Input records —
====================
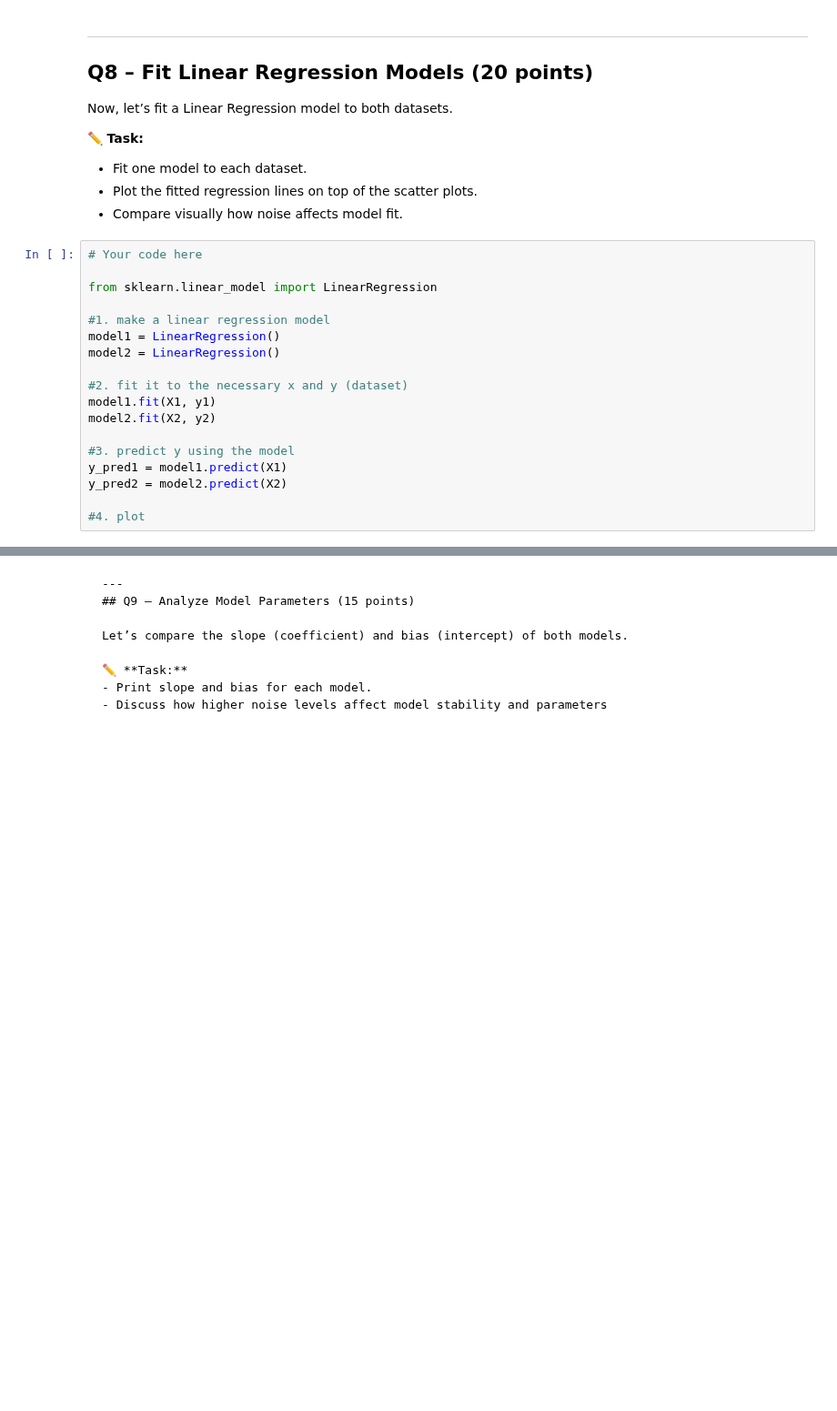
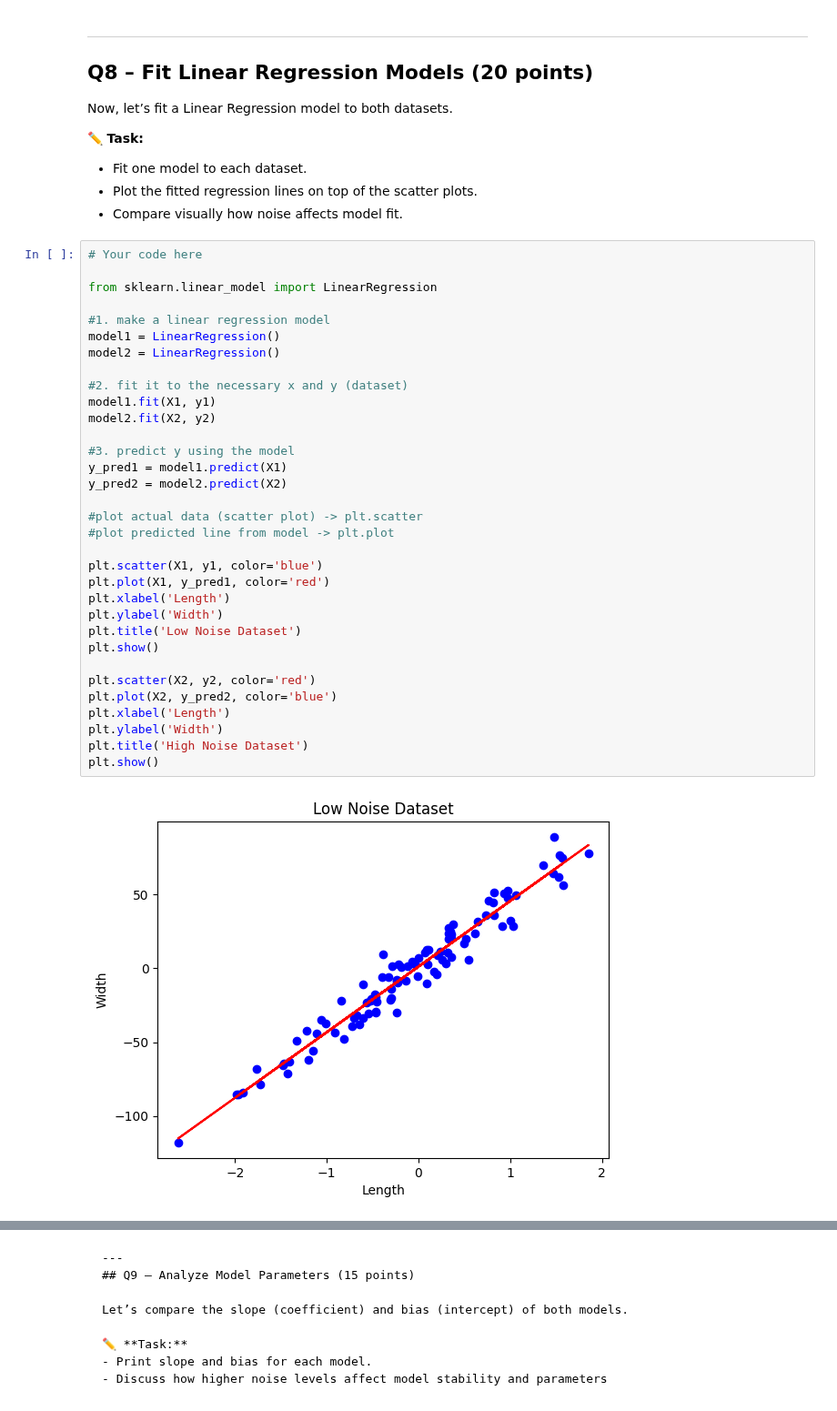
Before and after one commit to JanaAliCS/machine_leanring, a Jupyter notebook: assignment_2.ipynb, the cells around one changed output, grey strips where cells are left out. Shown at 91% size. Drawn from its saved outputs; the diff is of its cells as text; blank space fills up the shorter version.

```diff
--- a/assignment_2.ipynb
+++ b/assignment_2.ipynb
@@ -323,18 +323,35 @@ Now, let’s fit a Linear Regression model to both datasets.
 # %%
 # Your code here
 
 from sklearn.linear_model import LinearRegression
 
 #1. make a linear regression model
 model1 = LinearRegression()
 model2 = LinearRegression()
 
 #2. fit it to the necessary x and y (dataset)
 model1.fit(X1, y1)
 model2.fit(X2, y2)
 
 #3. predict y using the model
 y_pred1 = model1.predict(X1)
 y_pred2 = model2.predict(X2)
 
-#4. plot
+#plot actual data (scatter plot) -> plt.scatter
+#plot predicted line from model -> plt.plot
+
+plt.scatter(X1, y1, color='blue')
+plt.plot(X1, y_pred1, color='red')
+plt.xlabel('Length')
+plt.ylabel('Width')
+plt.title('Low Noise Dataset')
+plt.show()
+
+plt.scatter(X2, y2, color='red')
+plt.plot(X2, y_pred2, color='blue')
+plt.xlabel('Length')
+plt.ylabel('Width')
+plt.title('High Noise Dataset')
+plt.show()
+# %% [output]
+[figure, added]
```
Also changed, not shown: parts of 4 cells of this notebook.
====================
What you are asked to do — Repeat all of the data above word for word, minus the pictures.

Result —
Before and after one commit to JanaAliCS/machine_leanring, a Jupyter notebook: assignment_2.ipynb, the cells around one changed output, grey strips where cells are left out. Shown at 91% size. Drawn from its saved outputs; the diff is of its cells as text; blank space fills up the shorter version.

```diff
--- a/assignment_2.ipynb
+++ b/assignment_2.ipynb
@@ -323,18 +323,35 @@ Now, let’s fit a Linear Regression model to both datasets.
 # %%
 # Your code here
 
 from sklearn.linear_model import LinearRegression
 
 #1. make a linear regression model
 model1 = LinearRegression()
 model2 = LinearRegression()
 
 #2. fit it to the necessary x and y (dataset)
 model1.fit(X1, y1)
 model2.fit(X2, y2)
 
 #3. predict y using the model
 y_pred1 = model1.predict(X1)
 y_pred2 = model2.predict(X2)
 
-#4. plot
+#plot actual data (scatter plot) -> plt.scatter
+#plot predicted line from model -> plt.plot
+
+plt.scatter(X1, y1, color='blue')
+plt.plot(X1, y_pred1, color='red')
+plt.xlabel('Length')
+plt.ylabel('Width')
+plt.title('Low Noise Dataset')
+plt.show()
+
+plt.scatter(X2, y2, color='red')
+plt.plot(X2, y_pred2, color='blue')
+plt.xlabel('Length')
+plt.ylabel('Width')
+plt.title('High Noise Dataset')
+plt.show()
+# %% [output]
+[figure, added]
```
Also changed, not shown: parts of 4 cells of this notebook.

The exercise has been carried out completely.